◆ **MATERIAL TO PROCESS**:
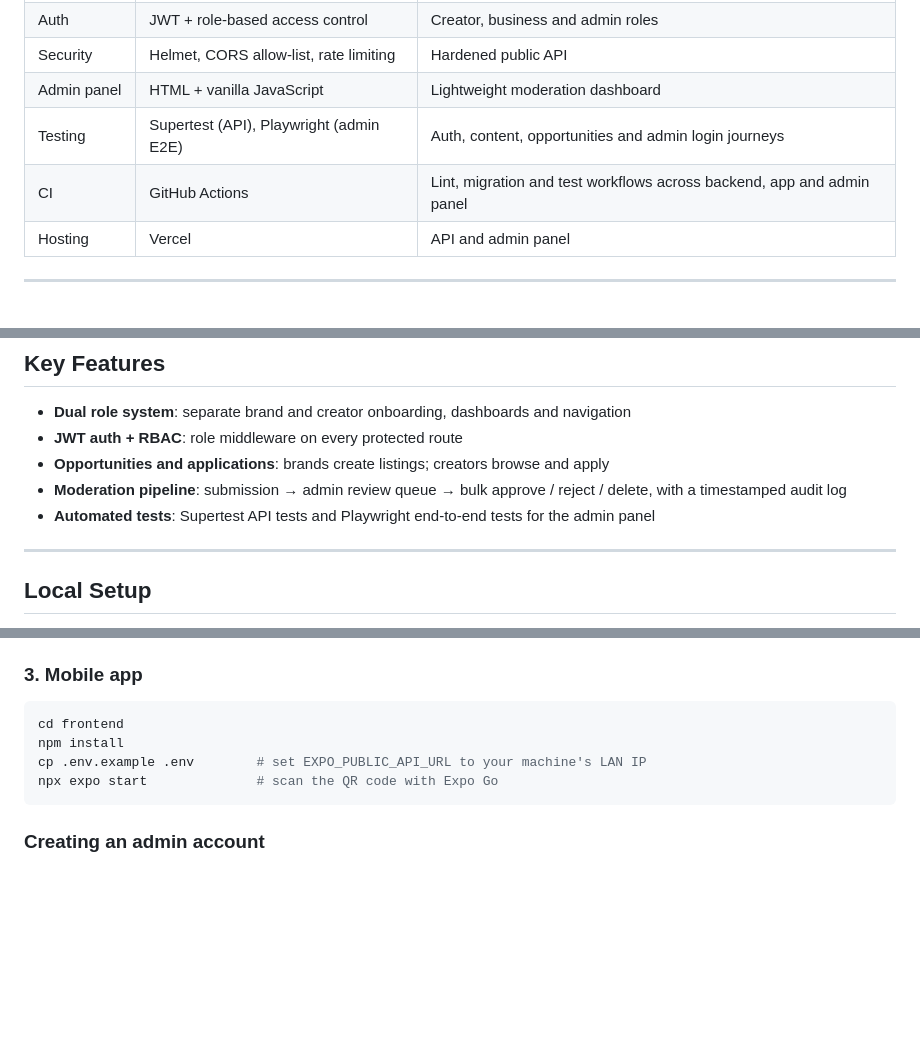
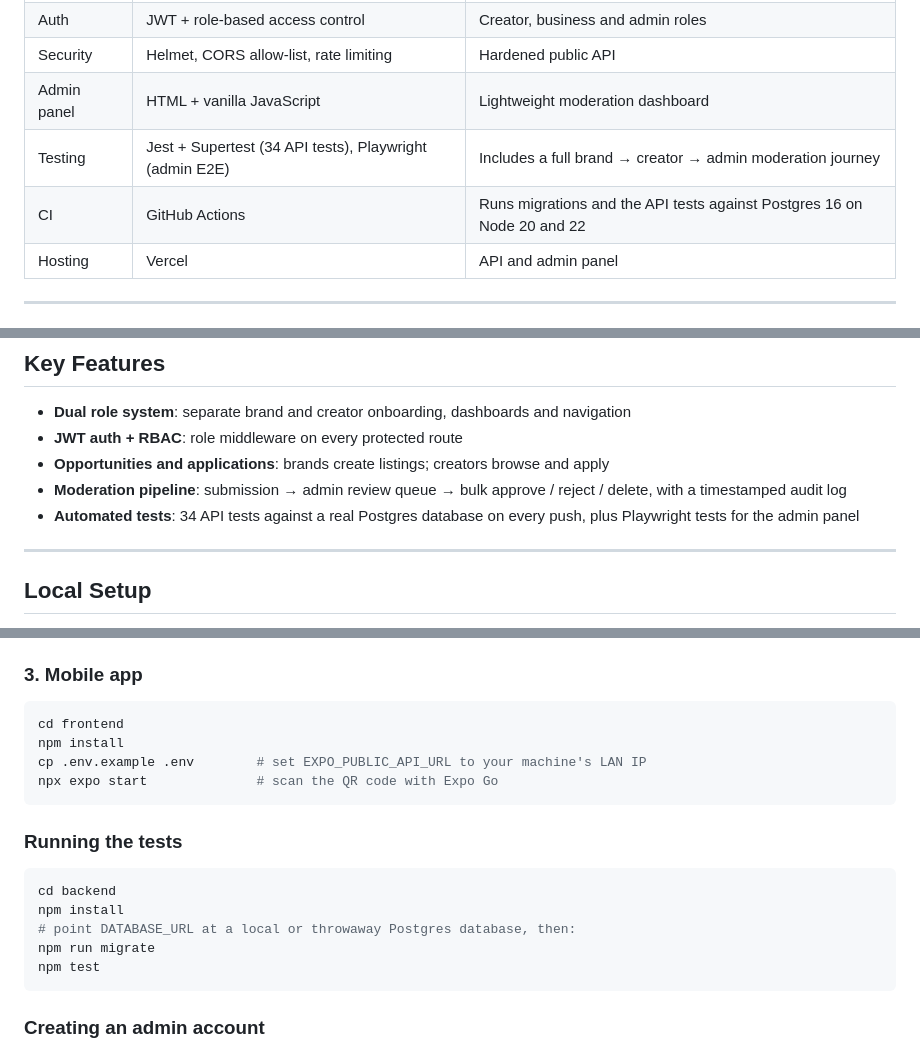
Before and after one commit to Gowsikan123/plxyground, a Markdown page: README.md, 3 parts joined by grey strips. Drawn GitHub-style; blank space fills up the shorter version.

Commit message:
README: document the test suite and CI
Co-Authored-By: Claude Opus 5.5 <noreply@anthropic.com>
Claude-Session: https://claude.ai/code/session_0123etn93Fqw7nJQ2Nqzw1gz

````diff
--- a/README.md
+++ b/README.md
@@ -30,8 +30,8 @@ I was the **sole developer**: API design, database schema, authentication, admin
 | Auth | JWT + role-based access control | Creator, business and admin roles |
 | Security | Helmet, CORS allow-list, rate limiting | Hardened public API |
 | Admin panel | HTML + vanilla JavaScript | Lightweight moderation dashboard |
-| Testing | Supertest (API), Playwright (admin E2E) | Auth, content, opportunities and admin login journeys |
-| CI | GitHub Actions | Lint, migration and test workflows across backend, app and admin panel |
+| Testing | Jest + Supertest (34 API tests), Playwright (admin E2E) | Includes a full brand → creator → admin moderation journey |
+| CI | GitHub Actions | Runs migrations and the API tests against Postgres 16 on Node 20 and 22 |
 | Hosting | Vercel | API and admin panel |
 
 ---
@@ -64,7 +64,7 @@ API reference: [`docs/openapi.yaml`](docs/openapi.yaml) · Design notes: [`docs/
 - **JWT auth + RBAC**: role middleware on every protected route
 - **Opportunities and applications**: brands create listings; creators browse and apply
 - **Moderation pipeline**: submission → admin review queue → bulk approve / reject / delete, with a timestamped audit log
-- **Automated tests**: Supertest API tests and Playwright end-to-end tests for the admin panel
+- **Automated tests**: 34 API tests against a real Postgres database on every push, plus Playwright tests for the admin panel
 
 ---
 
@@ -96,6 +96,15 @@ cp .env.example .env        # set EXPO_PUBLIC_API_URL to your machine's LAN IP
 npx expo start              # scan the QR code with Expo Go
 ```
 
+### Running the tests
+```bash
+cd backend
+npm install
+# point DATABASE_URL at a local or throwaway Postgres database, then:
+npm run migrate
+npm test
+```
+
 ### Creating an admin account
 Admin credentials are never stored in code. Set `ADMIN_EMAIL` and `ADMIN_PASSWORD` (12+ characters) in `backend/.env.local`, then run:
 ```bash
````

◆ **AIM OF THE EXERCISE**:
Check the entries above for the word "Playwright" and copy every line where it turns up.

◆ **EXERCISE RESULT**:
-| Testing | Supertest (API), Playwright (admin E2E) | Auth, content, opportunities and admin login journeys |
+| Testing | Jest + Supertest (34 API tests), Playwright (admin E2E) | Includes a full brand → creator → admin moderation journey |
-- **Automated tests**: Supertest API tests and Playwright end-to-end tests for the admin panel
+- **Automated tests**: 34 API tests against a real Postgres database on every push, plus Playwright tests for the admin panel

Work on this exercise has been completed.